Lines below that include "MachineState" are the answer; copy each one.

---- Entries provided

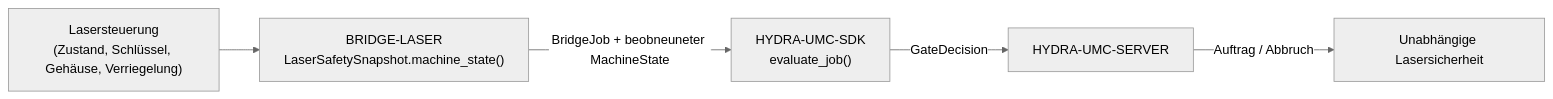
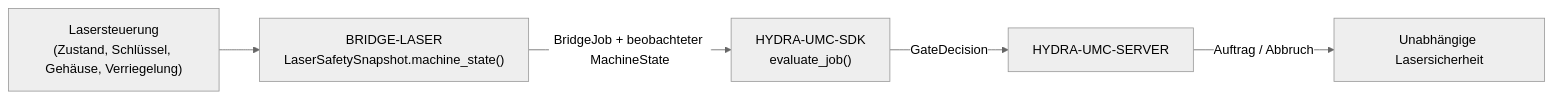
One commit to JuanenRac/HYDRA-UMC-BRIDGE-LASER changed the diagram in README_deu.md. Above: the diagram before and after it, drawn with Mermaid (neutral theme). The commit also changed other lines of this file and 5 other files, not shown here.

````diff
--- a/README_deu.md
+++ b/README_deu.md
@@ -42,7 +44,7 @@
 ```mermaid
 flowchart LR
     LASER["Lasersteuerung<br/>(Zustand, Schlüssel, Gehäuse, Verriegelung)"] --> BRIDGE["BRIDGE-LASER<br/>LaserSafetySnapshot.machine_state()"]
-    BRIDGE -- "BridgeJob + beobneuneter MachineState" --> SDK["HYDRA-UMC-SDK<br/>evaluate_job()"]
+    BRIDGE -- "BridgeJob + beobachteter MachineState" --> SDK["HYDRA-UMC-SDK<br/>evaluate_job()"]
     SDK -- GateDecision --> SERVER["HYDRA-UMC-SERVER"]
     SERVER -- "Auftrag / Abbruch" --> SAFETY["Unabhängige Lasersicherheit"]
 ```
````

--------
---- Entries provided

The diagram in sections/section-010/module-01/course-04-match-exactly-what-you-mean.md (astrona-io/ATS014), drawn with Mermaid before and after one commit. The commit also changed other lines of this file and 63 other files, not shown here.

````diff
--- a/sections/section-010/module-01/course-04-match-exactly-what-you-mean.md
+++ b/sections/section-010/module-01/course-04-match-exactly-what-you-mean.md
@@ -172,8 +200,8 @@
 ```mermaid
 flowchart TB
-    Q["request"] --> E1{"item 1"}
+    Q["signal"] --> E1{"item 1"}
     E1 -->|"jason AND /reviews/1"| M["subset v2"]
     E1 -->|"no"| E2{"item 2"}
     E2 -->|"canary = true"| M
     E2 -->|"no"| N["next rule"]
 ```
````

--------
---- Entries provided

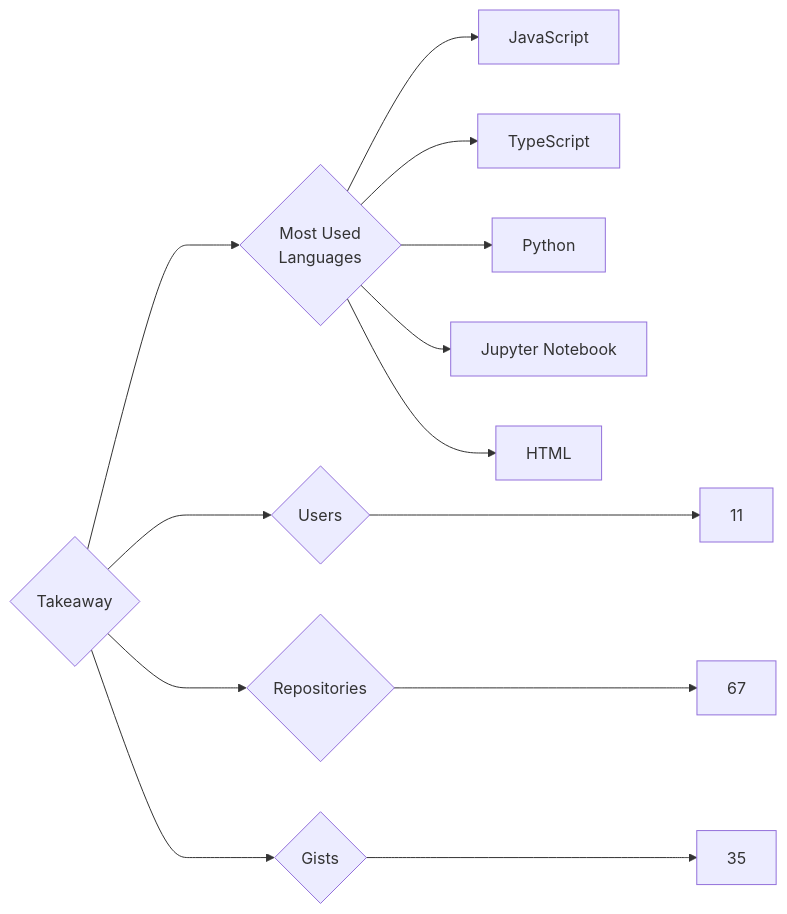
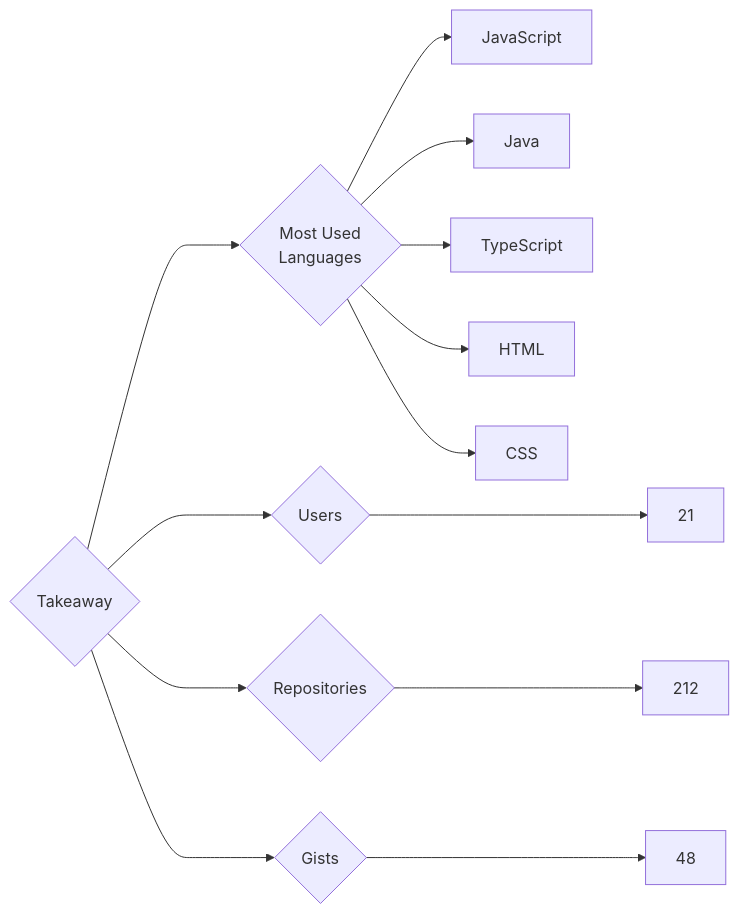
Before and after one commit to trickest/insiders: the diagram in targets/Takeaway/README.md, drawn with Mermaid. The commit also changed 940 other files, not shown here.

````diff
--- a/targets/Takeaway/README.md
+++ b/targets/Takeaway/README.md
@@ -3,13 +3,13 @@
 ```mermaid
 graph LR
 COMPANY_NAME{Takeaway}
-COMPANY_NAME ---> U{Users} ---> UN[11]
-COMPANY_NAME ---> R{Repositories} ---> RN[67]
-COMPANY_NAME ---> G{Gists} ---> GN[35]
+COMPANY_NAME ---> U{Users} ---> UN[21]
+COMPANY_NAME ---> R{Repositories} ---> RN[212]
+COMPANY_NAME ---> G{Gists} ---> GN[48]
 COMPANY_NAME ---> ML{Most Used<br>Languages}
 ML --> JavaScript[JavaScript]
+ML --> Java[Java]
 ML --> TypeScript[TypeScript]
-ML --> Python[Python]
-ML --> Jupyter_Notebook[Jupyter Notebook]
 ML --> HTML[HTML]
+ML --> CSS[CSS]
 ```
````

--------

● Solution to this exercise:
-    BRIDGE -- "BridgeJob + beobneuneter MachineState" --> SDK["HYDRA-UMC-SDK<br/>evaluate_job()"]
+    BRIDGE -- "BridgeJob + beobachteter MachineState" --> SDK["HYDRA-UMC-SDK<br/>evaluate_job()"]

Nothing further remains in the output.